• What you have to do
Would you please copy out each entry exactly?

• Data extract
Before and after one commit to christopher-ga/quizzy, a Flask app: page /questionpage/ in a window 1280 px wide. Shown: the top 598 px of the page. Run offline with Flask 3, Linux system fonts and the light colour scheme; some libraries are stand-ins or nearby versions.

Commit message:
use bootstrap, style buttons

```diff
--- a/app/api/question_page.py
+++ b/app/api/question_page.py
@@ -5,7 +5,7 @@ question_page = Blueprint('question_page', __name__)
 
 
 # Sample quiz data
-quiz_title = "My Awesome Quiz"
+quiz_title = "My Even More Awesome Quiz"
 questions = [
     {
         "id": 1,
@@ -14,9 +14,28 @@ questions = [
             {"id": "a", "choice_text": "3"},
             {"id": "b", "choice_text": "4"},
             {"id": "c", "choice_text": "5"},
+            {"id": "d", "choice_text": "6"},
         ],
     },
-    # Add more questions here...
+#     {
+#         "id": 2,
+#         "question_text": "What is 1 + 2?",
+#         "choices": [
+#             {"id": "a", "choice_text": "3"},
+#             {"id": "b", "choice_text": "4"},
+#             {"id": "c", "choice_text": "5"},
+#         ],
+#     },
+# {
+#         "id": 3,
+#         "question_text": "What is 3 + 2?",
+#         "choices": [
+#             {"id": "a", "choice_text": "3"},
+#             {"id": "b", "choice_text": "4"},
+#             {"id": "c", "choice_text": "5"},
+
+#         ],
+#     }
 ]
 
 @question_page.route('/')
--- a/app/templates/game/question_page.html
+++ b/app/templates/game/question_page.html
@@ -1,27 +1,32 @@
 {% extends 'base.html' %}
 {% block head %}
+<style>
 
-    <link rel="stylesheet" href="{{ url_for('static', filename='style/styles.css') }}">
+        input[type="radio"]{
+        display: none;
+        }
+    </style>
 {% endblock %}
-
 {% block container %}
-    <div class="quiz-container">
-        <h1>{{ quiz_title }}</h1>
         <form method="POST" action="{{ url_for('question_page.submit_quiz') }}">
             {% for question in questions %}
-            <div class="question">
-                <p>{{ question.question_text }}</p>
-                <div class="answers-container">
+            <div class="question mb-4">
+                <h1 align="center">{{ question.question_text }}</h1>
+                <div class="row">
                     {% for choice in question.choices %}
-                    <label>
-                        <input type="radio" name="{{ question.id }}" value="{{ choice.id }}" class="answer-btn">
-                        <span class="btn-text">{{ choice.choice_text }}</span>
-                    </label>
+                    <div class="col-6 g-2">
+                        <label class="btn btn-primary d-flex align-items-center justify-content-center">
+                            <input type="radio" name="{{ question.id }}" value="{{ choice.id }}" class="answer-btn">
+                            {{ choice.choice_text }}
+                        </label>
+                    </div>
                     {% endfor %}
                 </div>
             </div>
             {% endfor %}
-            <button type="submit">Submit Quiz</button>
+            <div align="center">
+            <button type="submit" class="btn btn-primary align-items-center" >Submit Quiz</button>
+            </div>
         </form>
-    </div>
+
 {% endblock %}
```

• Answer to the exercise
Before and after one commit to christopher-ga/quizzy, a Flask app: page /questionpage/ in a window 1280 px wide. Shown: the top 598 px of the page. Run offline with Flask 3, Linux system fonts and the light colour scheme; some libraries are stand-ins or nearby versions.

Commit message:
use bootstrap, style buttons

```diff
--- a/app/api/question_page.py
+++ b/app/api/question_page.py
@@ -5,7 +5,7 @@ question_page = Blueprint('question_page', __name__)
 
 
 # Sample quiz data
-quiz_title = "My Awesome Quiz"
+quiz_title = "My Even More Awesome Quiz"
 questions = [
     {
         "id": 1,
@@ -14,9 +14,28 @@ questions = [
             {"id": "a", "choice_text": "3"},
             {"id": "b", "choice_text": "4"},
             {"id": "c", "choice_text": "5"},
+            {"id": "d", "choice_text": "6"},
         ],
     },
-    # Add more questions here...
+#     {
+#         "id": 2,
+#         "question_text": "What is 1 + 2?",
+#         "choices": [
+#             {"id": "a", "choice_text": "3"},
+#             {"id": "b", "choice_text": "4"},
+#             {"id": "c", "choice_text": "5"},
+#         ],
+#     },
+# {
+#         "id": 3,
+#         "question_text": "What is 3 + 2?",
+#         "choices": [
+#             {"id": "a", "choice_text": "3"},
+#             {"id": "b", "choice_text": "4"},
+#             {"id": "c", "choice_text": "5"},
+
+#         ],
+#     }
 ]
 
 @question_page.route('/')
--- a/app/templates/game/question_page.html
+++ b/app/templates/game/question_page.html
@@ -1,27 +1,32 @@
 {% extends 'base.html' %}
 {% block head %}
+<style>
 
-    <link rel="stylesheet" href="{{ url_for('static', filename='style/styles.css') }}">
+        input[type="radio"]{
+        display: none;
+        }
+    </style>
 {% endblock %}
-
 {% block container %}
-    <div class="quiz-container">
-        <h1>{{ quiz_title }}</h1>
         <form method="POST" action="{{ url_for('question_page.submit_quiz') }}">
             {% for question in questions %}
-            <div class="question">
-                <p>{{ question.question_text }}</p>
-                <div class="answers-container">
+            <div class="question mb-4">
+                <h1 align="center">{{ question.question_text }}</h1>
+                <div class="row">
                     {% for choice in question.choices %}
-                    <label>
-                        <input type="radio" name="{{ question.id }}" value="{{ choice.id }}" class="answer-btn">
-                        <span class="btn-text">{{ choice.choice_text }}</span>
-                    </label>
+                    <div class="col-6 g-2">
+                        <label class="btn btn-primary d-flex align-items-center justify-content-center">
+                            <input type="radio" name="{{ question.id }}" value="{{ choice.id }}" class="answer-btn">
+                            {{ choice.choice_text }}
+                        </label>
+                    </div>
                     {% endfor %}
                 </div>
             </div>
             {% endfor %}
-            <button type="submit">Submit Quiz</button>
+            <div align="center">
+            <button type="submit" class="btn btn-primary align-items-center" >Submit Quiz</button>
+            </div>
         </form>
-    </div>
+
 {% endblock %}
```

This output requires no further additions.